A Nutrition Label For Building Products

We know what ingredients are in many of the products we buy, but often have no idea what the buildings we spend our lives in are made of. The Building Product Transparency Project is trying to change that.



Transparency is becoming increasingly important for a number of industries; you probably have some idea about the ingredients in your food, and thanks to sites like GoodGuide, your electronics, cleaning products, and clothing. But the building products industry remains disturbingly opaque. You have no idea what your house or office is made of. Since we spend so much of our time indoors, shouldn’t we have a better idea of what, exactly, we’re being exposed to? The Building Product Transparency Project, a partnership between design firm Perkins+Will and architectural product company Construction Specialties, is planning to shed a little light on the industry.

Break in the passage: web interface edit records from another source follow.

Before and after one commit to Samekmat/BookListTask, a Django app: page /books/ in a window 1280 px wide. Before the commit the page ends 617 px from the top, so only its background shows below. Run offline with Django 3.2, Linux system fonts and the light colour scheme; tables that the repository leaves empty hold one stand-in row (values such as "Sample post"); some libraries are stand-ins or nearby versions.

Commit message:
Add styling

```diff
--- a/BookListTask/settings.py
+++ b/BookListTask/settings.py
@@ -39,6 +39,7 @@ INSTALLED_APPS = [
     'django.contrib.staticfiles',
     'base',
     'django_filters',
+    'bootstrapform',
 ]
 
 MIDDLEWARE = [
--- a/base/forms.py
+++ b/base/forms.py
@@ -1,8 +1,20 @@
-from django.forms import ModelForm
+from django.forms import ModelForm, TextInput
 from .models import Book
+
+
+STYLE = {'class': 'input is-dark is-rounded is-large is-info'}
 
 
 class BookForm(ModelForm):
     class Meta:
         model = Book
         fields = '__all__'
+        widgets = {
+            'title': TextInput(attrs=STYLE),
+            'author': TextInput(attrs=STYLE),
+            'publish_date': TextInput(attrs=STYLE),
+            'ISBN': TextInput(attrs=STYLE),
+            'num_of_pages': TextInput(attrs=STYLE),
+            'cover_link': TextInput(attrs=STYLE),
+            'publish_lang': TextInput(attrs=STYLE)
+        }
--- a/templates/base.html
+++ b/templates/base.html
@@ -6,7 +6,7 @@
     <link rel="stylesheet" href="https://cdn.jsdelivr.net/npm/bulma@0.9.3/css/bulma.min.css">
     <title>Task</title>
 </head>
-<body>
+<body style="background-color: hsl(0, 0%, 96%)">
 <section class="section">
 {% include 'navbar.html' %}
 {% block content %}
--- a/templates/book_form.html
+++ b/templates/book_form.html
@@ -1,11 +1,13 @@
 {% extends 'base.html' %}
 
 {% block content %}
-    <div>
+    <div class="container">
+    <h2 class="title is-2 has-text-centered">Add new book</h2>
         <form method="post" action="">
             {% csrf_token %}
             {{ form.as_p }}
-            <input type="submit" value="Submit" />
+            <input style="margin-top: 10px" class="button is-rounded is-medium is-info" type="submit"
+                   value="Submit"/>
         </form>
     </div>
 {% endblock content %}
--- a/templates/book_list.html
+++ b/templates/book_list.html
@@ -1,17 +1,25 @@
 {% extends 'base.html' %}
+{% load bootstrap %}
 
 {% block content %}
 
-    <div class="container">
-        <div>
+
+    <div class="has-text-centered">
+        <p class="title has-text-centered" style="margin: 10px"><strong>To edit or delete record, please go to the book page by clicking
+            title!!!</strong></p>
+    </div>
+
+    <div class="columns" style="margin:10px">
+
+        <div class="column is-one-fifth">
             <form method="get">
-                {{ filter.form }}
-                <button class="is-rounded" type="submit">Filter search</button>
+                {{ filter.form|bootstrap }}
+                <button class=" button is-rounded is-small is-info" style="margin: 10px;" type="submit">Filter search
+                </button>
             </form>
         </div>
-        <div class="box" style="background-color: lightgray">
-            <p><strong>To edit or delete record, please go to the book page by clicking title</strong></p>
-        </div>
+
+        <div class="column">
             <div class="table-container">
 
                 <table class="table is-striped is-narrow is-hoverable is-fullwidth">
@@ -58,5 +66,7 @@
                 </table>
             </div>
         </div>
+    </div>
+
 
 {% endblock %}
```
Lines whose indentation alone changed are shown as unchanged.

The project, which grew out of Perkins+Will’s Precautionary List (a list of chemicals described as hazardous to human health by government agencies and what classes of building products they are found in), is starting small, with a flooring system from Construction Specialties called the PediTred.

“We really don’t know what our buildings are made out of. We spend
billions of dollars in the construction industry without fully knowing the
history,” explains Peter Syrett, associate
principal at Perkins+Will. “The analogy to a food label is a perfect one. Every morning when you wake up
you can turn your box of Cheerios around and say, I want to eat this or
maybe not. This label is about empowerment.”

The PediTred, found at the entranceways of commercial buildings like airports, hospitals, and grocery stores, will soon feature a label that explains attributes like the contents of the product and the materials used. A link points users to a website that expands on the label with information on warranty info, the percentage of recycled content, whether the product is recyclable, energy intensity used in production, water use, carbon footprint, and more. Think of it as nutrition information for your building.

“We’re trying to make it easy to disclose a lot of complex info in an easy and accessible way,” says Curt Fessler, Construction Specialties’ Marketing and Product
Development Manager.


All of the company’s PediTred G4‘s will go out with the label next year, and eventually, Construction Specialties expects to expand the label to the whole PediTred line. Fessler hopes that other building companies will adapt the label, but we’re guessing companies that don’t have anything to hide will be first on board–the PediTred is Cradle to Cradle certified.

[Image: Flickr user Stuck In Customs]

Reach Ariel Schwartz via Twitter or email.

About the author

Ariel Schwartz is a Senior Editor at Co.Exist. She has contributed to SF Weekly, Popular Science, Inhabitat, Greenbiz, NBC Bay Area, GOOD Magazine and more